Return all of the data verbatim, dropping any picture.

───── Data ─────

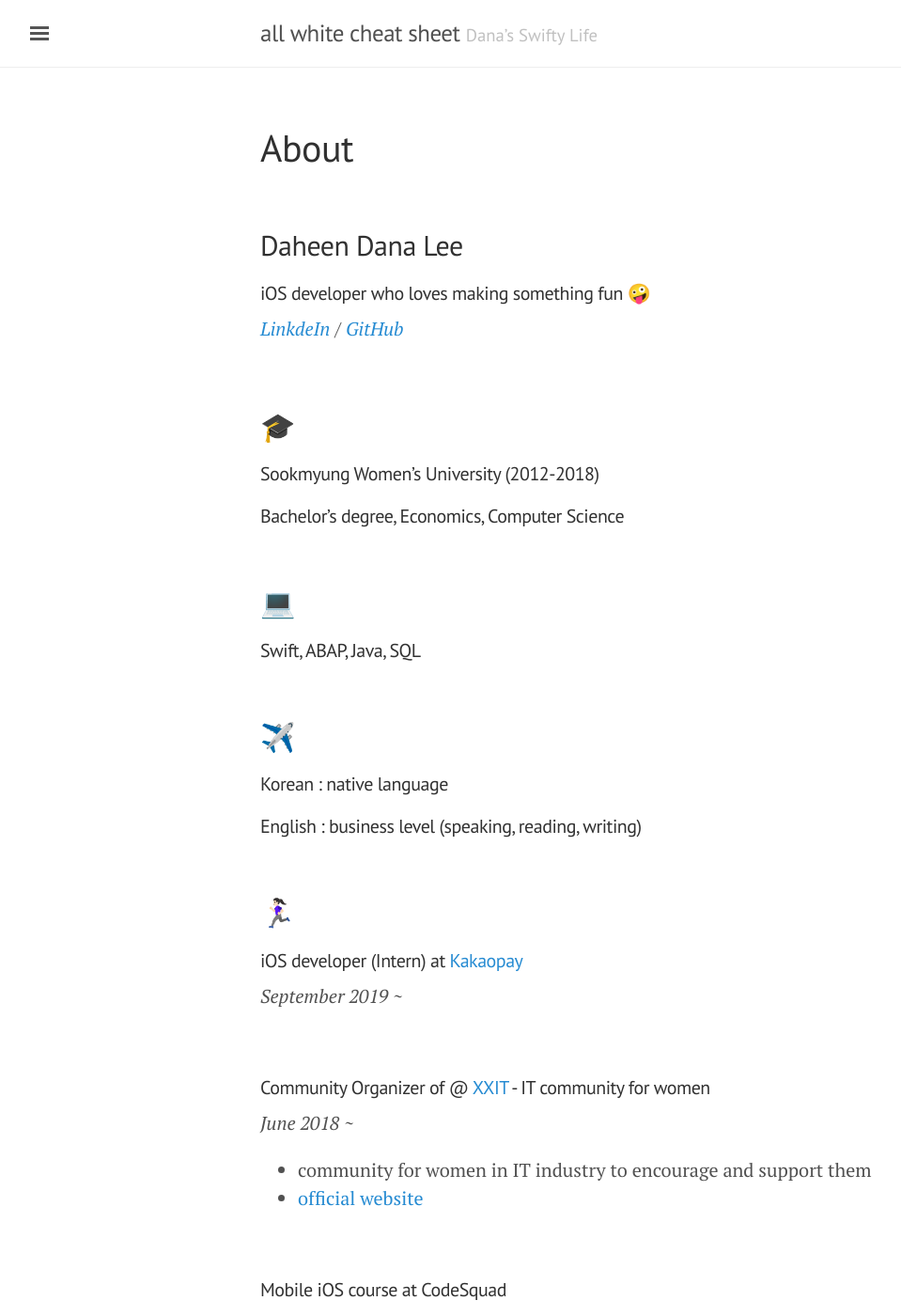
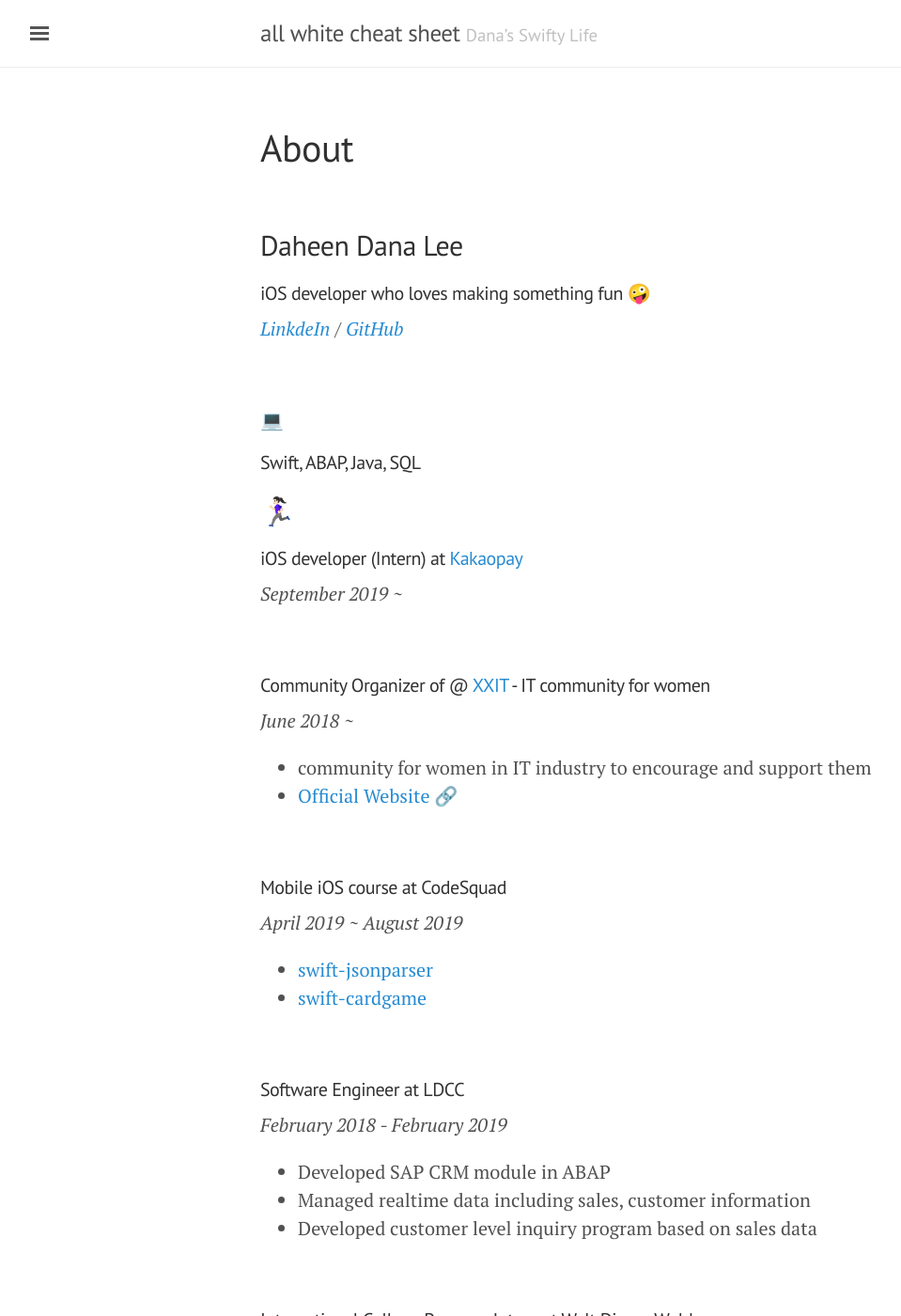
Before and after one commit to daheenallwhite/daheenallwhite.github.io, a Jekyll site: the page built from about.md, in a window 1280 px wide and 1400 px high. Shown: the whole window at 94% size, without its empty margins (3-962 px from the left). Built offline with Jekyll 4.4.1, drawn with Linux system fonts in a browser that asks for light colours; nearby versions of some CDN libraries; emoji names are drawn with the system emoji font; some of the changed text lies outside the part shown.

Commit message:
Change order of each category in about.md

```diff
--- a/about.md
+++ b/about.md
@@ -16,27 +16,11 @@
 
 &nbsp;
 
-## :mortar_board:
-
-#### Sookmyung Women's University (2012-2018)
-
-##### Bachelor's degree, Economics, Computer Science
-
-&nbsp;
-
-## :computer:
+#### 💻
 
 #### Swift, ABAP, Java, SQL
 
-&nbsp;
 
-## :airplane:
-
-#### Korean : native language
-
-#### English : business level (speaking, reading, writing)
-
-&nbsp;
 
 ## 🏃🏻‍♀️
 
@@ -51,7 +35,7 @@
 *June 2018 ~*
 
 - community for women in IT industry to encourage and support them
-- [official website](https://xxit.world/)
+- [Official Website 🔗](https://xxit.world/)
 
 &nbsp;
 
@@ -83,7 +67,7 @@
 
 &nbsp;
 
-## :open_file_folder: [portfolio](https://daheenallwhite.github.io/portfolio/)
+#### 📂 [portfolio](https://daheenallwhite.github.io/portfolio/)
 
 - #### [AR mobile simulation game - Android (Unity3D, C#, Vuforia, MySQL, PHP)](https://github.com/daheenallwhite/ARSimulationGame_SnowFlake)
 
@@ -91,6 +75,22 @@
 
 &nbsp;
 
-:envelope_with_arrow:
+## :mortar_board:
 
-allwhite.dev@gmail.com
+#### Sookmyung Women's University (2012-2018)
+
+##### Bachelor's degree, Economics, Computer Science
+
+&nbsp;
+
+## 🧒
+
+#### Korean : native language
+
+#### English : business level (speaking, reading, writing)
+
+&nbsp;
+
+#### :envelope_with_arrow:
+
+[allwhite.dev@gmail.com](mailto:allwhite.dev@gmail.com)
```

─────

** Reply to the task **
Before and after one commit to daheenallwhite/daheenallwhite.github.io, a Jekyll site: the page built from about.md, in a window 1280 px wide and 1400 px high. Shown: the whole window at 94% size, without its empty margins (3-962 px from the left). Built offline with Jekyll 4.4.1, drawn with Linux system fonts in a browser that asks for light colours; nearby versions of some CDN libraries; emoji names are drawn with the system emoji font; some of the changed text lies outside the part shown.

Commit message:
Change order of each category in about.md

```diff
--- a/about.md
+++ b/about.md
@@ -16,27 +16,11 @@
 
 &nbsp;
 
-## :mortar_board:
-
-#### Sookmyung Women's University (2012-2018)
-
-##### Bachelor's degree, Economics, Computer Science
-
-&nbsp;
-
-## :computer:
+#### 💻
 
 #### Swift, ABAP, Java, SQL
 
-&nbsp;
 
-## :airplane:
-
-#### Korean : native language
-
-#### English : business level (speaking, reading, writing)
-
-&nbsp;
 
 ## 🏃🏻‍♀️
 
@@ -51,7 +35,7 @@
 *June 2018 ~*
 
 - community for women in IT industry to encourage and support them
-- [official website](https://xxit.world/)
+- [Official Website 🔗](https://xxit.world/)
 
 &nbsp;
 
@@ -83,7 +67,7 @@
 
 &nbsp;
 
-## :open_file_folder: [portfolio](https://daheenallwhite.github.io/portfolio/)
+#### 📂 [portfolio](https://daheenallwhite.github.io/portfolio/)
 
 - #### [AR mobile simulation game - Android (Unity3D, C#, Vuforia, MySQL, PHP)](https://github.com/daheenallwhite/ARSimulationGame_SnowFlake)
 
@@ -91,6 +75,22 @@
 
 &nbsp;
 
-:envelope_with_arrow:
+## :mortar_board:
 
-allwhite.dev@gmail.com
+#### Sookmyung Women's University (2012-2018)
+
+##### Bachelor's degree, Economics, Computer Science
+
+&nbsp;
+
+## 🧒
+
+#### Korean : native language
+
+#### English : business level (speaking, reading, writing)
+
+&nbsp;
+
+#### :envelope_with_arrow:
+
+[allwhite.dev@gmail.com](mailto:allwhite.dev@gmail.com)
```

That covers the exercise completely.